Your task:
Search the entries for the word "center" and pull out each line that has it.

Code change snippets:

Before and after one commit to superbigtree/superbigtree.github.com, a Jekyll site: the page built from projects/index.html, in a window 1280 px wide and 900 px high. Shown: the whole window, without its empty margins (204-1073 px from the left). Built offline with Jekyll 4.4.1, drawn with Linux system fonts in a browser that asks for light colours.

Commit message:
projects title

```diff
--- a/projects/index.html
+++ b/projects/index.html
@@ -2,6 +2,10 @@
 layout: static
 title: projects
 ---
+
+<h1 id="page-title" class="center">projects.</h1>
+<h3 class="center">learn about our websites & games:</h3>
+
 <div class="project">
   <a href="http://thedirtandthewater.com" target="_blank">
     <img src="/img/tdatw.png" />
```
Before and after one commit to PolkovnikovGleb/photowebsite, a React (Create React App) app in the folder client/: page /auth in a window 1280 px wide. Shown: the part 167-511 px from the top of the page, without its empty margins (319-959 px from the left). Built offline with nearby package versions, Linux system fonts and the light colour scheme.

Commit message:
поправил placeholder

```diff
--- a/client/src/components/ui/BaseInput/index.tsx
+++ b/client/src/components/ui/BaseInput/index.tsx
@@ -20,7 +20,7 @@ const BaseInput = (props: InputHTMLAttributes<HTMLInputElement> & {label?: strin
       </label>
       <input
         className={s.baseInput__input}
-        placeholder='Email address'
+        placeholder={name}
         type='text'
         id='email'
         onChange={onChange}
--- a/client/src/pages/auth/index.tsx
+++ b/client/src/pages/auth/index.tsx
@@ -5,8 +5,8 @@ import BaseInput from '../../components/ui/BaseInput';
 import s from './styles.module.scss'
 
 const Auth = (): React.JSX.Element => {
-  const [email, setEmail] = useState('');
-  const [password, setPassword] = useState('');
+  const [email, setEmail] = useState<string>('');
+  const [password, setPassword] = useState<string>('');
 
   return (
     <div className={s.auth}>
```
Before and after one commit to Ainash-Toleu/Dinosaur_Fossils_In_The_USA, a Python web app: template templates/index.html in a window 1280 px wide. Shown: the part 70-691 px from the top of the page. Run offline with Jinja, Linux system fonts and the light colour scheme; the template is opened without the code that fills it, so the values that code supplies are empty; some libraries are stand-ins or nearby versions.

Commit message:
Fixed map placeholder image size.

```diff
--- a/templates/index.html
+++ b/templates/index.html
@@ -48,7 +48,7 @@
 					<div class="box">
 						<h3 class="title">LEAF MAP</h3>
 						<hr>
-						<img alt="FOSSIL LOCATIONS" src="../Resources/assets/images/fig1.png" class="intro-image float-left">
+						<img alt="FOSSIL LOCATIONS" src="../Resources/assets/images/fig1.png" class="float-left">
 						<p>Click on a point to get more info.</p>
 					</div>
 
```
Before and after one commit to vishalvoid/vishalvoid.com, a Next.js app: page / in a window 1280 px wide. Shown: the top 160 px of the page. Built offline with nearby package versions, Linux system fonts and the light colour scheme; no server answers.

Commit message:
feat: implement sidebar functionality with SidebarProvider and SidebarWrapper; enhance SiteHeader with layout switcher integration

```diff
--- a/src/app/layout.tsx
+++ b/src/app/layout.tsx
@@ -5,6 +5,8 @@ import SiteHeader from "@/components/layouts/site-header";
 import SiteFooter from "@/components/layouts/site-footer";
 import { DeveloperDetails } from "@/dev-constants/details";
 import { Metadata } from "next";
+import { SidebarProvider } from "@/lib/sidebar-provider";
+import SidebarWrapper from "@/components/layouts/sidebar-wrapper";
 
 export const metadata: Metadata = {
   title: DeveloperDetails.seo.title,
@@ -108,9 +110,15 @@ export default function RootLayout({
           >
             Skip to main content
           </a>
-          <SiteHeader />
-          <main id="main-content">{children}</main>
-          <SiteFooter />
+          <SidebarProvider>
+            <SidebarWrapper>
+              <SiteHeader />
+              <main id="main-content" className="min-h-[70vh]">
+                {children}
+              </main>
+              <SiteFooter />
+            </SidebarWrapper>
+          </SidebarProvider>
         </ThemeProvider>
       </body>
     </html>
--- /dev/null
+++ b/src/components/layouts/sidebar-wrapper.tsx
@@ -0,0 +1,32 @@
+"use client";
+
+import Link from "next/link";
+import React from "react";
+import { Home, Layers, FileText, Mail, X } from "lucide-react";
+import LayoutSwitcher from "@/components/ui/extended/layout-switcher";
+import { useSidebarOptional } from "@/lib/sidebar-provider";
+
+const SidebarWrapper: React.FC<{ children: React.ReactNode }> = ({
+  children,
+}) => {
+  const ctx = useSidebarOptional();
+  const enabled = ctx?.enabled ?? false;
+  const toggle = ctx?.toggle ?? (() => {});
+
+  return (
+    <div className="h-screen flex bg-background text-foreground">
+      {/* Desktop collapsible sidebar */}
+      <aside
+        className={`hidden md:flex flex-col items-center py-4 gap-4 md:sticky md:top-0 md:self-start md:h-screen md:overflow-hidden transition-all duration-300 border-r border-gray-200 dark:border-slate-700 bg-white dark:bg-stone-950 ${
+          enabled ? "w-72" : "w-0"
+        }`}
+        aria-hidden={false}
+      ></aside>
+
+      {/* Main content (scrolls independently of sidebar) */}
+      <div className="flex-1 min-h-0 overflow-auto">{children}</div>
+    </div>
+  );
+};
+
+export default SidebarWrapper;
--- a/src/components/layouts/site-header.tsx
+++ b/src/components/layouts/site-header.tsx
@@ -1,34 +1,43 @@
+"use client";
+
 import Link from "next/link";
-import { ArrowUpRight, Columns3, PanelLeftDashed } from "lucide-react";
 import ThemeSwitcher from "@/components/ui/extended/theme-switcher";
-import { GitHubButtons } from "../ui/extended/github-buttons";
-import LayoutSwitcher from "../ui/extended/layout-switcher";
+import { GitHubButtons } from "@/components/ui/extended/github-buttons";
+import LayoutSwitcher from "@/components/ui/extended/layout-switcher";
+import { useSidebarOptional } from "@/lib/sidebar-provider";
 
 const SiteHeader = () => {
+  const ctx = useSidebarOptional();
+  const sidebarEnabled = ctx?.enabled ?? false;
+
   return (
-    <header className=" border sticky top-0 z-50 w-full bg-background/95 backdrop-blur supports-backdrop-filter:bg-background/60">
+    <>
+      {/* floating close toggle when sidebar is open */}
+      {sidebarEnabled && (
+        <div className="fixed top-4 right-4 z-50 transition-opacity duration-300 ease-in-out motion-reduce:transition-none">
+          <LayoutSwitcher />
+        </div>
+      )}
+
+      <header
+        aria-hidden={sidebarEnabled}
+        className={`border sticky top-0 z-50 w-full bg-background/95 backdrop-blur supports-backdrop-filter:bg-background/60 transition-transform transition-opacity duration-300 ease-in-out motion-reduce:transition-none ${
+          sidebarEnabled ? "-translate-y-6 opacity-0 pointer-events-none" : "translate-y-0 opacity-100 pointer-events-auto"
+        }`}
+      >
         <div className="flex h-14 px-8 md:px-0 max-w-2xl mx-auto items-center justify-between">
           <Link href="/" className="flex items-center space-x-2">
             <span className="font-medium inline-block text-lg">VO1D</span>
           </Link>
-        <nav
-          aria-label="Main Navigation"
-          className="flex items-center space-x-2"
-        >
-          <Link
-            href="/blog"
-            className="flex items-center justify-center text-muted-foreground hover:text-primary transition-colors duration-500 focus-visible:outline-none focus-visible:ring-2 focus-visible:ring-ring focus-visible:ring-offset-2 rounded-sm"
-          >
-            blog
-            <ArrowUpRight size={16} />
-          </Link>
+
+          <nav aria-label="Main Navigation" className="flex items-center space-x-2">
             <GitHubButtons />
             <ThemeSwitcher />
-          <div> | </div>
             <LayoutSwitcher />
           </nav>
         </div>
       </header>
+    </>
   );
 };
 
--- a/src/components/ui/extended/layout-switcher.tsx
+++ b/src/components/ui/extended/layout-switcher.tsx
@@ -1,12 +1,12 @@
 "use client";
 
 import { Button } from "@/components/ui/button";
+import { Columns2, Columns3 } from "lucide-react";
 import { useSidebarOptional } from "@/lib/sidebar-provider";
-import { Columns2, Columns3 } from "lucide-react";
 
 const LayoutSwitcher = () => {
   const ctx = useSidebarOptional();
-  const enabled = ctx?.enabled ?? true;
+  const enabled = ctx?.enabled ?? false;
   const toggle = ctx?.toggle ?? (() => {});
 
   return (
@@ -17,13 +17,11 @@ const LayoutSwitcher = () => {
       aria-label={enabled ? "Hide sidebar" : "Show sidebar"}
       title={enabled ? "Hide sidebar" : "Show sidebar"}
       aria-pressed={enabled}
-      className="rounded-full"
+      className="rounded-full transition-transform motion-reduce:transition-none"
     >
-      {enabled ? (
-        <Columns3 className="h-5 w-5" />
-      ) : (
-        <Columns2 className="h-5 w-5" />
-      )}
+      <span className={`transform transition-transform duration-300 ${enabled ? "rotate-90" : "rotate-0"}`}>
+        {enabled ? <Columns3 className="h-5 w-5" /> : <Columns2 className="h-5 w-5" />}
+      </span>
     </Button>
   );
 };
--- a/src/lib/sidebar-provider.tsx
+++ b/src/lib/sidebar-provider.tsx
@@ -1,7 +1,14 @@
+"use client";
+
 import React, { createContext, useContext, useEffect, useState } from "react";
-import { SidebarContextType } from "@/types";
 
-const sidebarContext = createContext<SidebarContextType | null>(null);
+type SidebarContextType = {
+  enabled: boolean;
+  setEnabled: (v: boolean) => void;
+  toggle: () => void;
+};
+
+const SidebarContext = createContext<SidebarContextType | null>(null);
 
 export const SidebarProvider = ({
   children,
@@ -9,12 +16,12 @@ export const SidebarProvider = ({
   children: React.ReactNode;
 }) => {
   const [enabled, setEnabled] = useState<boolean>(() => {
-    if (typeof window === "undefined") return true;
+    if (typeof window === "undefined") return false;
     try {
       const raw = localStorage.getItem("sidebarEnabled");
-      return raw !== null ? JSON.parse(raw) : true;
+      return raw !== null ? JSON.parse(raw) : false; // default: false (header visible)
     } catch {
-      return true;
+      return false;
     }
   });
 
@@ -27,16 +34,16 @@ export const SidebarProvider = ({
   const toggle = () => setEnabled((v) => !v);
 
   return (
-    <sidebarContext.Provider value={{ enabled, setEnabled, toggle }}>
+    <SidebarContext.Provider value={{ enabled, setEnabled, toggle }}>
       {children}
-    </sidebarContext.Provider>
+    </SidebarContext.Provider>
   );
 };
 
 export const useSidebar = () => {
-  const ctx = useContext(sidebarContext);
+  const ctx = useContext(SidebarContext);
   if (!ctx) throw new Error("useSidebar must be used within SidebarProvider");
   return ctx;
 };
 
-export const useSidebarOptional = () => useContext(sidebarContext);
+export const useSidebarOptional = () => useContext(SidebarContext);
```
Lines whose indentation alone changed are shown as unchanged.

Finished exercise:
+<h1 id="page-title" class="center">projects.</h1>
+<h3 class="center">learn about our websites & games:</h3>
+        className={`hidden md:flex flex-col items-center py-4 gap-4 md:sticky md:top-0 md:self-start md:h-screen md:overflow-hidden transition-all duration-300 border-r border-gray-200 dark:border-slate-700 bg-white dark:bg-stone-950 ${
         <div className="flex h-14 px-8 md:px-0 max-w-2xl mx-auto items-center justify-between">
           <Link href="/" className="flex items-center space-x-2">
-          className="flex items-center space-x-2"
-            className="flex items-center justify-center text-muted-foreground hover:text-primary transition-colors duration-500 focus-visible:outline-none focus-visible:ring-2 focus-visible:ring-ring focus-visible:ring-offset-2 rounded-sm"
+          <nav aria-label="Main Navigation" className="flex items-center space-x-2">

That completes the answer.